Most of us regard changing or replacing strings as arduous and time-consuming, but it doesn’t have to be. Depending upon the type of guitar you own, string changing can be accomplished in a matter of minutes. Constant repetition is the key — kind of like practicing — and as a guitarist, that’s what you do.
I’ve always been intrigued by the way pedal-steel players compile notes differently than electric guitarists. Whereas the electric guitar kind of technically limits—or should I say more narrowly influences—how you form chords and craft licks, the pedal steel offers the player a lot of options, what with all those crazy pedals and knee-operated levers, additional strings, open tunings and the slide.
In this lick, I'm using the blues scale in the key of E. When used in the right fashion, this scale can sound incredibly dark and even a little evil! It is the dissonant sound of the flat 5 that creates the dark feeling. In the traditional blues format, the flat 5 is used as a passing note. This creates the intensity and gives tremendous feeling to the lines or licks.
These videos are bonus content related to the October 2013 issue of Guitar World. For the full range of interviews, features, tabs and more, pick up the new issue on newsstands now, or in our online store.

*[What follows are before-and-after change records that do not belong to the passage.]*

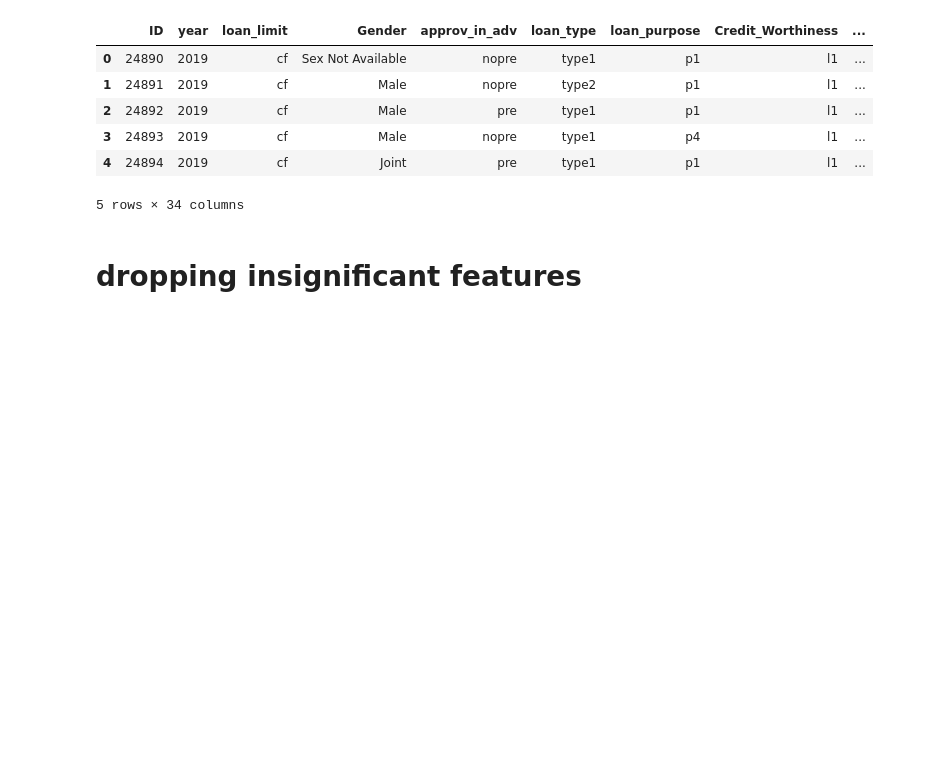
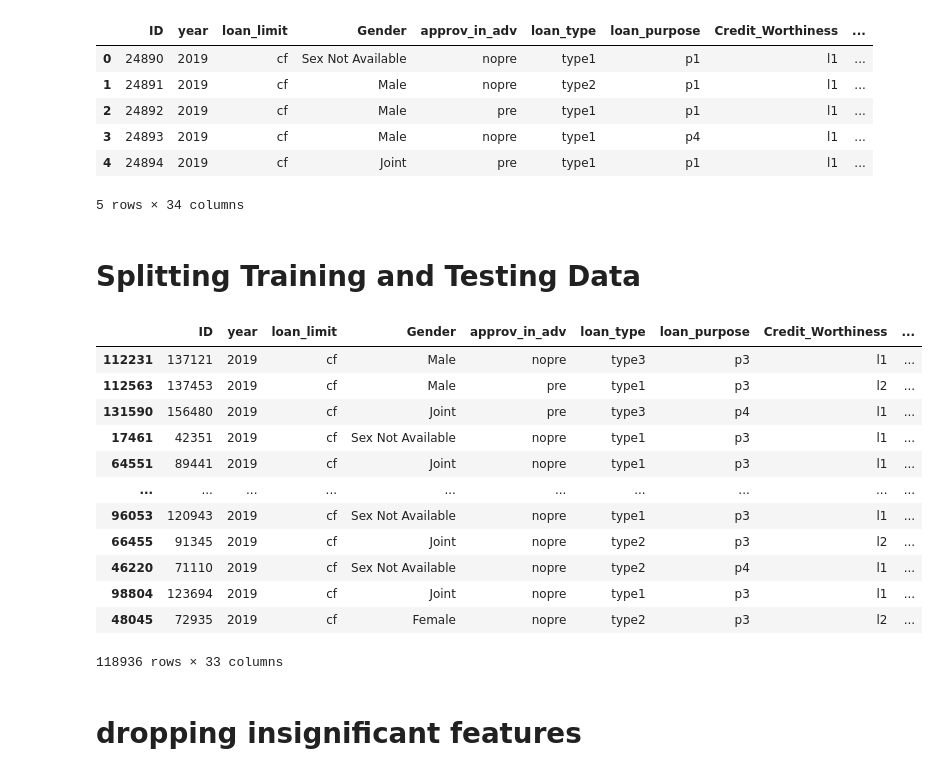
Before and after one commit to kanndil/Loan_Default_Predictor, a Jupyter notebook: code/cleaning.ipynb, the cells around one changed output. Drawn from its saved outputs; the diff is of its cells as text; code cells hidden in the pictures; blank space fills up the shorter version.

```diff
--- a/code/cleaning.ipynb
+++ b/code/cleaning.ipynb
@@ -25,6 +25,31 @@ table.head()
 | 3 | 24893 | 2019 | cf | Male | nopre | type1 | p4 | l1 | ... |
 | 4 | 24894 | 2019 | cf | Joint | pre | type1 | p1 | l1 | ... |
 5 rows × 34 columns
+# %% [markdown]
+# Splitting Training and Testing Data
+# %%
+from sklearn.model_selection import train_test_split
+#df.loc[:, df.columns != 'b']
+X = table.loc[:,table.columns !="Status"] #all colomns except Status
+y = table['Status'] #Status column
+
+X_train, X_test, y_train, y_test = train_test_split(X,y,test_size=0.2,random_state=30) #data is randomized during spliiting
+
+X_train
+# %% [output]
+|  | ID | year | loan_limit | Gender | approv_in_adv | loan_type | loan_purpose | Credit_Worthiness | ... |
+| 112231 | 137121 | 2019 | cf | Male | nopre | type3 | p3 | l1 | ... |
+| 112563 | 137453 | 2019 | cf | Male | pre | type1 | p3 | l2 | ... |
+| 131590 | 156480 | 2019 | cf | Joint | pre | type3 | p4 | l1 | ... |
+| 17461 | 42351 | 2019 | cf | Sex Not Available | nopre | type1 | p3 | l1 | ... |
+| 64551 | 89441 | 2019 | cf | Joint | nopre | type1 | p3 | l1 | ... |
+| ... | ... | ... | ... | ... | ... | ... | ... | ... | ... |
+| 96053 | 120943 | 2019 | cf | Sex Not Available | nopre | type1 | p3 | l1 | ... |
+| 66455 | 91345 | 2019 | cf | Joint | nopre | type2 | p3 | l2 | ... |
+| 46220 | 71110 | 2019 | cf | Sex Not Available | nopre | type2 | p4 | l1 | ... |
+| 98804 | 123694 | 2019 | cf | Joint | nopre | type1 | p3 | l1 | ... |
+| 48045 | 72935 | 2019 | cf | Female | nopre | type2 | p3 | l2 | ... |
+118936 rows × 33 columns
 # %% [markdown]
 # dropping insignificant features
 # %%
```
Also changed, not shown: parts of 3 cells of this notebook.
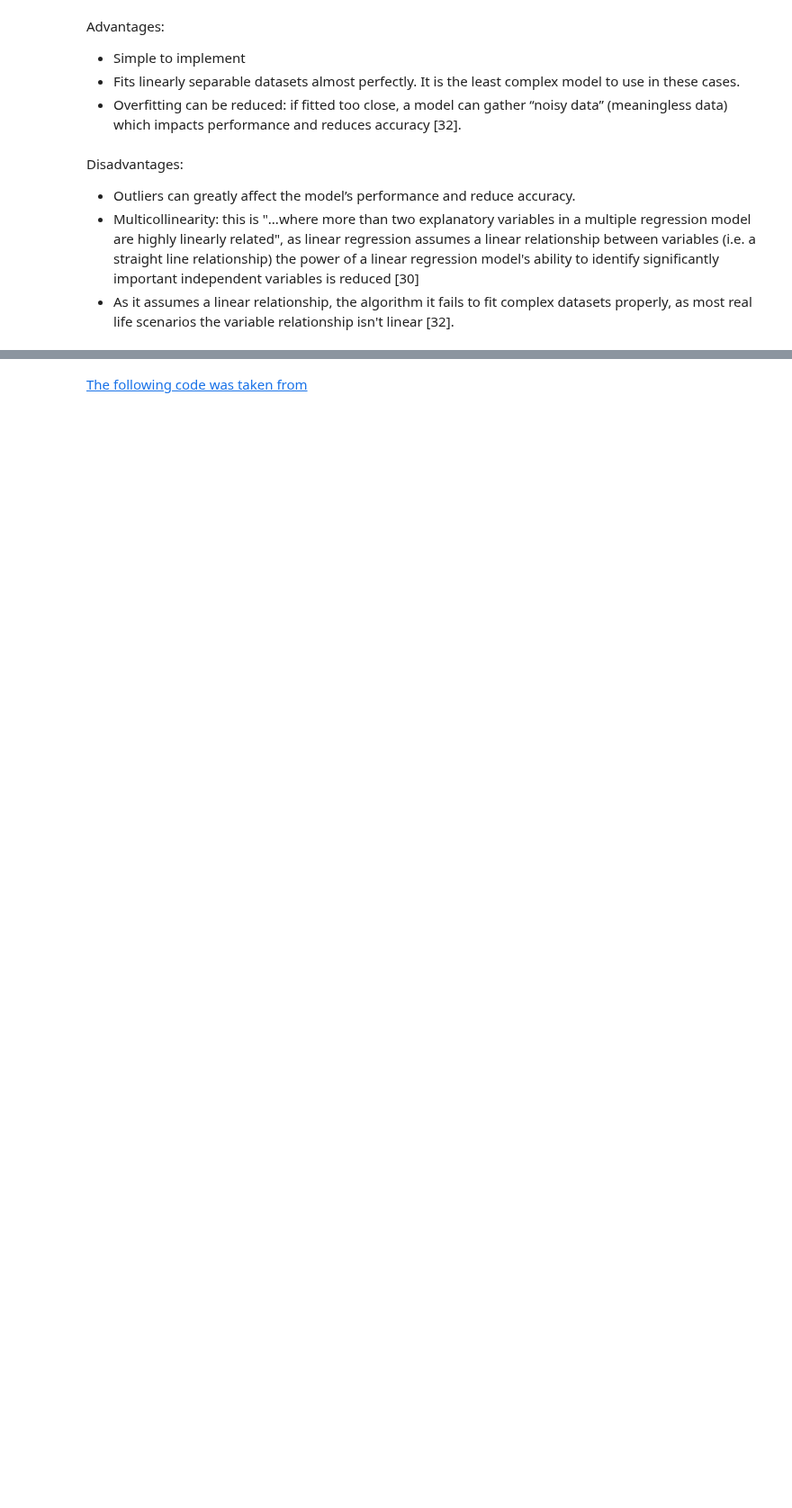
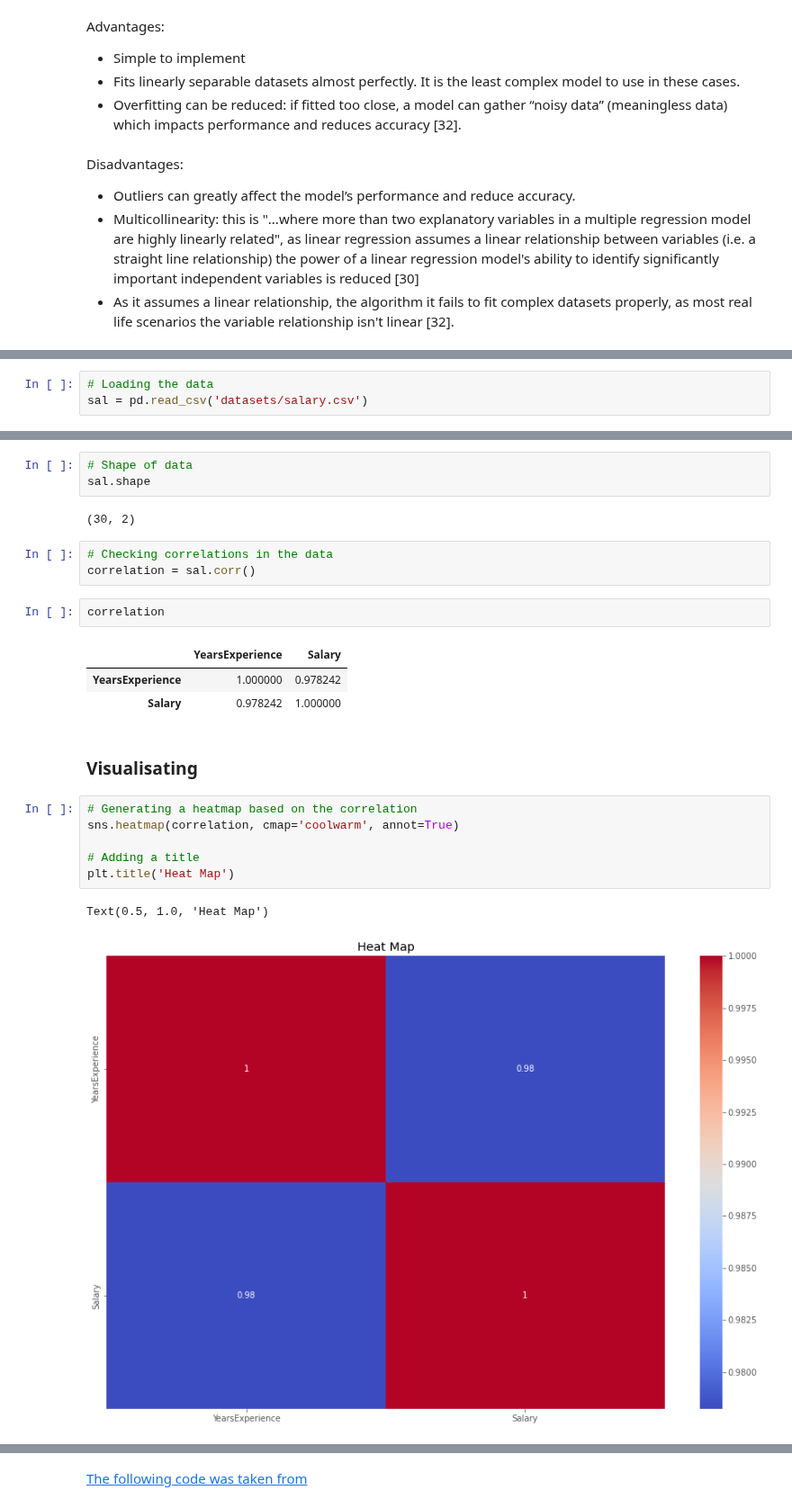
Before and after one commit to kmcd14/MLandStats-assessment, a Jupyter notebook: scikit-learn.ipynb, the cells around one changed output, grey strips where cells are left out. Shown at 90% size. Drawn from its saved outputs; the diff is of its cells as text; blank space fills up the shorter version.

Commit message:
adding salary dataset. loading salary, exploring the data and visualisations

```diff
--- a/scikit-learn.ipynb
+++ b/scikit-learn.ipynb
@@ -639,0 +644,3 @@ Disadvantages:
+# %%
+# Loading the data
+sal = pd.read_csv('datasets/salary.csv')
@@ -639,0 +683,25 @@ Disadvantages:
+# %%
+# Shape of data
+sal.shape
+# %% [output]
+(30, 2)
+# %%
+# Checking correlations in the data
+correlation = sal.corr()
+# %%
+correlation
+# %% [output]
+|  | YearsExperience | Salary |
+| YearsExperience | 1.000000 | 0.978242 |
+| Salary | 0.978242 | 1.000000 |
+# %% [markdown]
+### Visualisating
+# %%
+# Generating a heatmap based on the correlation
+sns.heatmap(correlation, cmap='coolwarm', annot=True)
+
+# Adding a title
+plt.title('Heat Map')
+# %% [output]
+Text(0.5, 1.0, 'Heat Map')
+[figure, added]
```
Also changed, not shown: parts of 10 cells of this notebook, 1 other file.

In this column, I'd like to expand a bit upon my last column, in which I discussed some basic fingerpicking patterns. We are going to take those basic patterns and expand upon them — but not with more right-hand patterns. This time, we will change the left hand. In this exercise, we will keep the right-hand pattern/approach the same. However ...